Julianne was called to treat a young girl named Allison Hayes who was being targeted by Krueger. Julianne herself was also being targeted by Krueger (Whom he mockingly called "Jools") and tried to prepare by teaching Allison to control her dreams, as well as researching the history of Freddy Krueger and his mother. She attempted to help Allison by giving her the dream suppressant Hypnocil, but came into conflict with the staff of the hospital where she was treating Allison.
She was murdered by Krueger though, and seemingly decided to join forces with him and kill her former patient. She then took on a snake-like form and attacked Allison before apparently being slain again by her former patient. Whether this was all an illusion created by Krueger or she truly joined up with him was never answered since the series was cancelled.

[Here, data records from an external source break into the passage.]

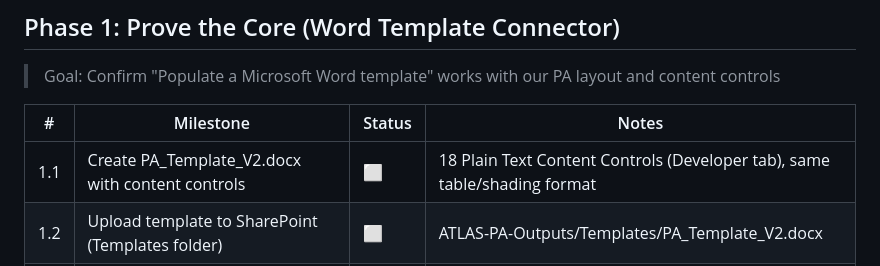
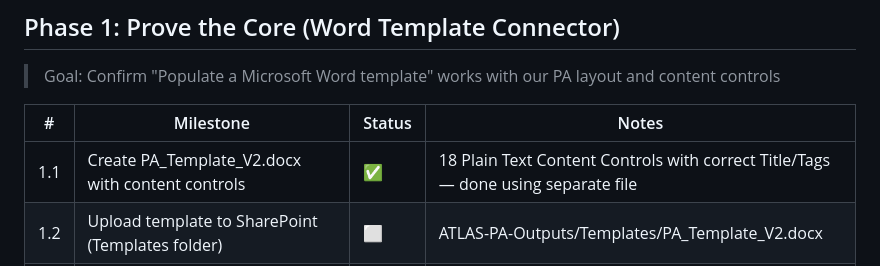
Before and after one commit to Hernanacostaa/atlas-pa-studio, a Markdown page: MILESTONES.md, the part around the change. Drawn GitHub-style.

Commit message:
Milestone 1.1 complete: PA template with content controls done
Co-authored-by: Copilot <223556219+Copilot@users.noreply.github.com>

```diff
--- a/MILESTONES.md
+++ b/MILESTONES.md
@@ -18,7 +18,7 @@
 
 | # | Milestone | Status | Notes |
 |---|-----------|--------|-------|
-| 1.1 | Create PA_Template_V2.docx with content controls | ⬜ | 18 Plain Text Content Controls (Developer tab), same table/shading format |
+| 1.1 | Create PA_Template_V2.docx with content controls | ✅ | 18 Plain Text Content Controls with correct Title/Tags — done using separate file |
 | 1.2 | Upload template to SharePoint (Templates folder) | ⬜ | ATLAS-PA-Outputs/Templates/PA_Template_V2.docx |
 | 1.3 | Test "Populate a Microsoft Word template" with sample data | ⬜ | Quick flow: hardcoded values → fill template → verify formatting, multiline content |
 | 1.4 | Build GenerateDoc flow | ⬜ | Parse JSON → Populate Word template → SharePoint save → email → return URL |
```
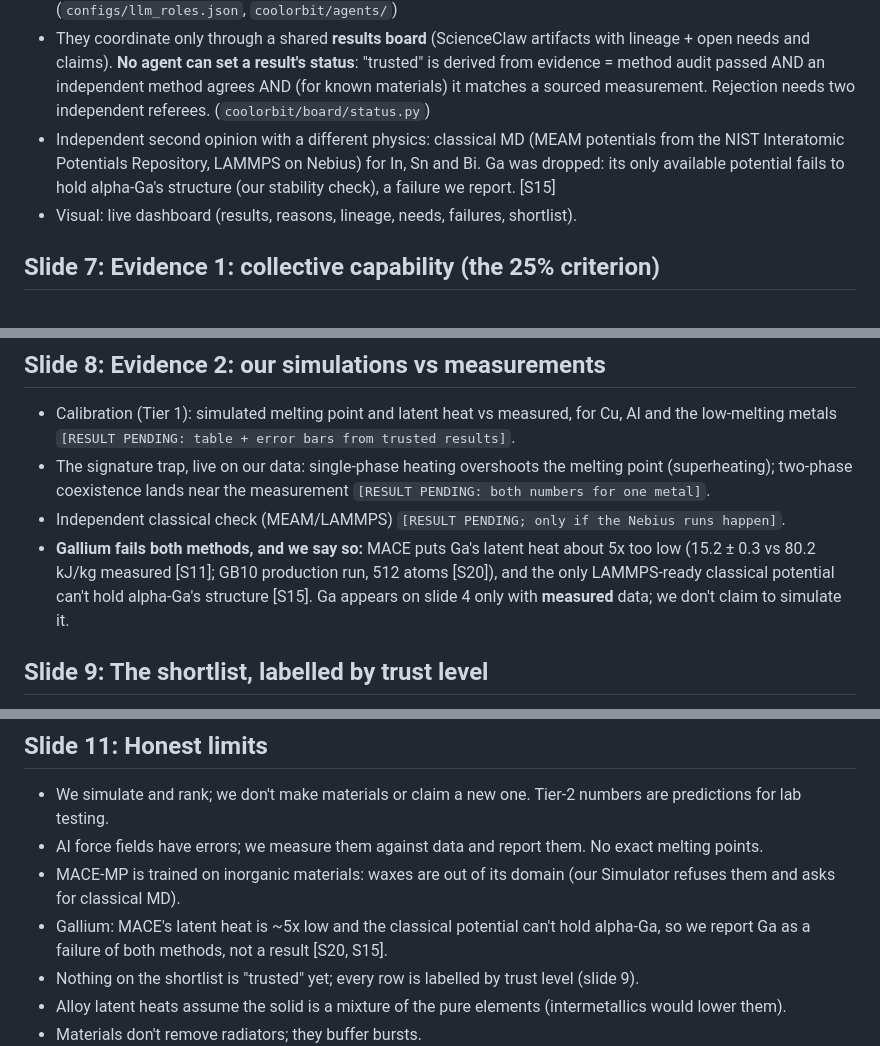
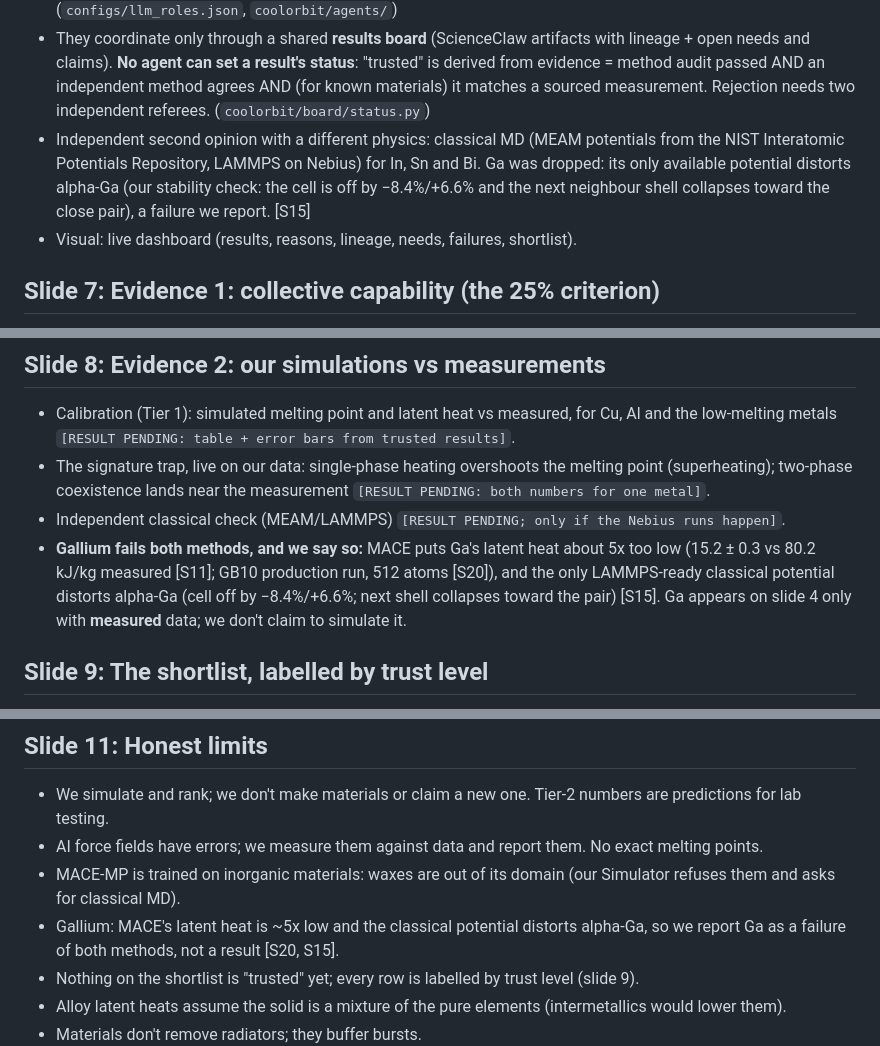
Before and after one commit to MadhanJ05/cool-orbit, a Markdown page: docs/pitch/outline.md, 3 parts joined by grey strips. GitHub-like rendering.

Commit message:
Pitch: precise Ga failure reason (distorted cell, collapsing next shell; the pair survives)
Co-Authored-By: Claude Opus 5.5 <noreply@anthropic.com>

```diff
--- a/docs/pitch/outline.md
+++ b/docs/pitch/outline.md
@@ -85,7 +85,8 @@ NVIDIA tested Claude (claude-opus-4-8) writing 45 ALCHEMI simulation pipelines o
   independent referees. (`coolorbit/board/status.py`)
 - Independent second opinion with a different physics: classical MD (MEAM potentials from the NIST
   Interatomic Potentials Repository, LAMMPS on Nebius) for In, Sn and Bi. Ga was dropped: its only available
-  potential fails to hold alpha-Ga's structure (our stability check), a failure we report. [S15]
+  potential distorts alpha-Ga (our stability check: the cell is off by −8.4%/+6.6% and the next neighbour shell
+  collapses toward the close pair), a failure we report. [S15]
 - Visual: live dashboard (results, reasons, lineage, needs, failures, shortlist).
 
 ## Slide 7: Evidence 1: collective capability (the 25% criterion)
@@ -113,8 +114,8 @@ A = single agent + NVIDIA's recommended prompt; B = worker + checker pipeline; C
   two-phase coexistence lands near the measurement `[RESULT PENDING: both numbers for one metal]`.
 - Independent classical check (MEAM/LAMMPS) `[RESULT PENDING; only if the Nebius runs happen]`.
 - **Gallium fails both methods, and we say so:** MACE puts Ga's latent heat about 5x too low (15.2 ± 0.3 vs 80.2 kJ/kg
-  measured [S11]; GB10 production run, 512 atoms [S20]), and the only LAMMPS-ready classical potential can't hold
-  alpha-Ga's structure [S15]. Ga appears on slide 4 only with **measured** data; we don't claim to simulate it.
+  measured [S11]; GB10 production run, 512 atoms [S20]), and the only LAMMPS-ready classical potential distorts
+  alpha-Ga (cell off by −8.4%/+6.6%; next shell collapses toward the pair) [S15]. Ga appears on slide 4 only with **measured** data; we don't claim to simulate it.
 
 ## Slide 9: The shortlist, labelled by trust level
 A "trusted only" ranking will be empty tonight: only In, Sn and Bi can become trusted (via the classical check),
@@ -147,7 +148,7 @@ cycling, microgravity friendliness. `[open team decision: operating window]`
 - AI force fields have errors; we measure them against data and report them. No exact melting points.
 - MACE-MP is trained on inorganic materials: waxes are out of its domain (our Simulator refuses them and asks
   for classical MD).
-- Gallium: MACE's latent heat is ~5x low and the classical potential can't hold alpha-Ga, so we report Ga as a
+- Gallium: MACE's latent heat is ~5x low and the classical potential distorts alpha-Ga, so we report Ga as a
   failure of both methods, not a result [S20, S15].
 - Nothing on the shortlist is "trusted" yet; every row is labelled by trust level (slide 9).
 - Alloy latent heats assume the solid is a mixture of the pure elements (intermetallics would lower them).
```
Also changed, not shown: other parts of docs/pitch/outline.md (+1 -1 lines).
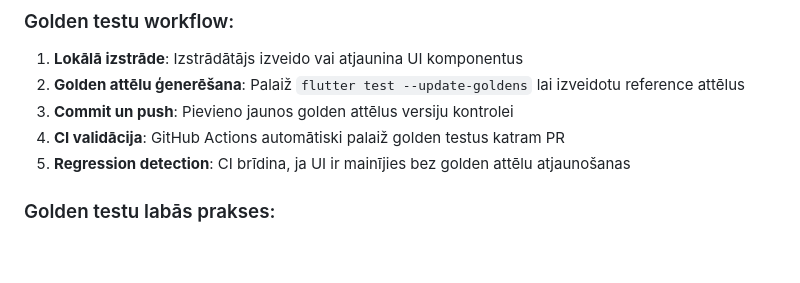
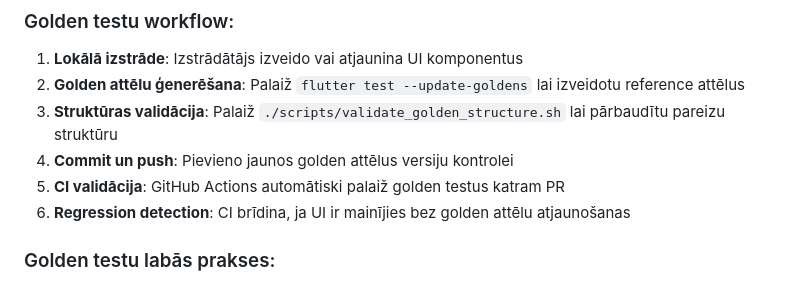
Before and after one commit to skrastins58-source/Family_Copilot, a Markdown page: README.md, the part around the change. GitHub-like rendering; blank space fills up the shorter version.

Commit message:
Update documentation for golden test structure validation
Co-authored-by: skrastins57-beep <233291545+skrastins57-beep@users.noreply.github.com>

```diff
--- a/README.md
+++ b/README.md
@@ -223,9 +223,10 @@ Mērķis: Stabilizēt UI golden testu plūsmu un ieviest reproducējamu vizuāl
 
 1. **Lokālā izstrāde**: Izstrādātājs izveido vai atjaunina UI komponentus
 2. **Golden attēlu ģenerēšana**: Palaiž `flutter test --update-goldens` lai izveidotu reference attēlus
-3. **Commit un push**: Pievieno jaunos golden attēlus versiju kontrolei
-4. **CI validācija**: GitHub Actions automātiski palaiž golden testus katram PR
-5. **Regression detection**: CI brīdina, ja UI ir mainījies bez golden attēlu atjaunošanas
+3. **Struktūras validācija**: Palaiž `./scripts/validate_golden_structure.sh` lai pārbaudītu pareizu struktūru
+4. **Commit un push**: Pievieno jaunos golden attēlus versiju kontrolei
+5. **CI validācija**: GitHub Actions automātiski palaiž golden testus katram PR
+6. **Regression detection**: CI brīdina, ja UI ir mainījies bez golden attēlu atjaunošanas
 
 ### Golden testu labās prakses:
 
```
Also changed, not shown: 1 other file.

The character seems partially patterned after Nancy Thompson as she is depicted in the third Nightmare on Elm Street film, Dream Warriors. Her bond with Allison before turning evil mirrors the one between Nancy and Kristen Parker. She also prefigures the character of Maggie Burroughs from the sixth film; Freddy's Dead, in many ways. The concept of a former Krueger enemy/victim becoming his accomplice would also turn up in Innovation's Nightmares on Elm Street comics (Where the Dream Warriors are prone to being controlled by Freddy) and in Freddy Vs Jason Vs Ash: The Nightmare Warriors where Maggie Burroughs becomes evil. The scenes of her researching Krueger's past were also the first depiction of the character's origin in any medium.